When A Birthday Celebration Means More Than A Party

Most children spend 364 days thinking about how exciting their next birthday will be. They think about the cake they’ll eat, the friends they’ll play with and all the gifts and cards they’ll receive.

For most kids, a birthday party is special. But for the children at UMOM, Arizona’s largest homeless family shelter, “special” is understatement.

“It’s pretty common that most of the kids have not had any type of birthday party or celebration for them,” says UMOM Youth Services Coordinator Sara Jensen, who runs the shelter’s Teen Activities Program (TAP).

In the United States, approximately 1 in 3 people experiencing homelessness is under the age of 18, and approximately 1 in 6 is under age of 6.The TAP teaches life, social, and communication skills through mentorship. Beyond that, it cultivates a sense of normalcy -- and even fun -- for young people who could use some of both.

“That’s kind of the goal of the program, to try and take away the fact that they’re living in a shelter,” Jensen says. “That’s why we incorporate the birthday celebrations, because we want to give them the feeling of, you’re important.”

“Especially with our teens,” she continues. “A lot of them tend to take on parenting roles, because they have to help care for their younger siblings. We try to help them feel like a kid.” Birthdays are universal, regardless of socioeconomic status, and teens can easily relate to the desire to celebrate one’s birthday.

Each month, Jensen makes a poster listing the shelter's upcoming birthdays. Then everyone enjoys cupcakes and birthday games, and the birthday boy or girl can pick out a donated gift from TAP’s “store,” which stocks donations of brand new items.
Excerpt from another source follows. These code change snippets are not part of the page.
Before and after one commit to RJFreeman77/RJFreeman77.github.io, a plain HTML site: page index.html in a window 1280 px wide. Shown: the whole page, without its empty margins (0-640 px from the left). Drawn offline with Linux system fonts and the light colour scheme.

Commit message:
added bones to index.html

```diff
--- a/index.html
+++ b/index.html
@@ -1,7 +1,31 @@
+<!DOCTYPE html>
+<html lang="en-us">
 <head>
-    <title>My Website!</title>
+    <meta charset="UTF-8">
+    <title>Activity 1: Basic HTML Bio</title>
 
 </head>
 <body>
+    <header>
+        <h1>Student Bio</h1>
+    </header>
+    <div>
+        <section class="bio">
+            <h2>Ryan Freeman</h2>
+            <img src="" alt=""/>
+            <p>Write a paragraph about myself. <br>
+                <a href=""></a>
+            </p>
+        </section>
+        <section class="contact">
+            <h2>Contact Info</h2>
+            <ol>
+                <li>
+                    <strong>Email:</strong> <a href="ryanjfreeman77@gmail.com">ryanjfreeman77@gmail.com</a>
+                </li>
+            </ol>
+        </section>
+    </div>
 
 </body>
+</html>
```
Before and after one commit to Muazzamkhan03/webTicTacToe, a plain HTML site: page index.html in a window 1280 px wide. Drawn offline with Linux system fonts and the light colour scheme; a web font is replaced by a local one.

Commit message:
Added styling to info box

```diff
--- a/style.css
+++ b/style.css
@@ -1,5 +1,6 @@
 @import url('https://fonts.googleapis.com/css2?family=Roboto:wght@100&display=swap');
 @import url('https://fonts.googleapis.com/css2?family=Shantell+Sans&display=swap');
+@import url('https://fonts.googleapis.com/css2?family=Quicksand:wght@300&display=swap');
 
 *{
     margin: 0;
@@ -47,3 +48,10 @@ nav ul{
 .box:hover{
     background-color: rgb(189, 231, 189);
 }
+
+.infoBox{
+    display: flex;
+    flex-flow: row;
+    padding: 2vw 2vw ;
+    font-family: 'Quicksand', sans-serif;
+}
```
Last year, UMOM received hundreds of handmade cards, which were sent by young people through’s Birthday Mail campaign. In 2013, 83,356 cards were mailed to shelters around the US and Canada.

“Especially if younger kids are making [cards], it’s difficult for them to understand the impact they’re making, especially since they don’t see where it’s going and who they’re helping,” Jensen says. “But we really appreciate the time they’ve put into it, and it really does brighten the kids’ days who get it.”

This year, Birthday Mail is back, and bigger -- and more powerful--than ever. Johnson & Johnson is even donating the cost of a card ($1) for each photo submitted through its Donate a Photo app.*

Sharon Pederson, UMOM’s Resource Development Manager, delivers 200 birthday cards for the shelter’s monthly birthday celebration for its young residents. Pederson and the children and UMOM eagerly await more donated cards as she recalls the reaction from kids and parents last year. There were “lots of smiles,” she says. “Lots of happiness.”

*Johnson & Johnson has curated a list of trusted causes, and you can donate a photo to one cause, once a day. Each cause will appear in the app until it reaches its goal, or the donation period ends. If the goal isn't reached, the cause will still get a minimum donation.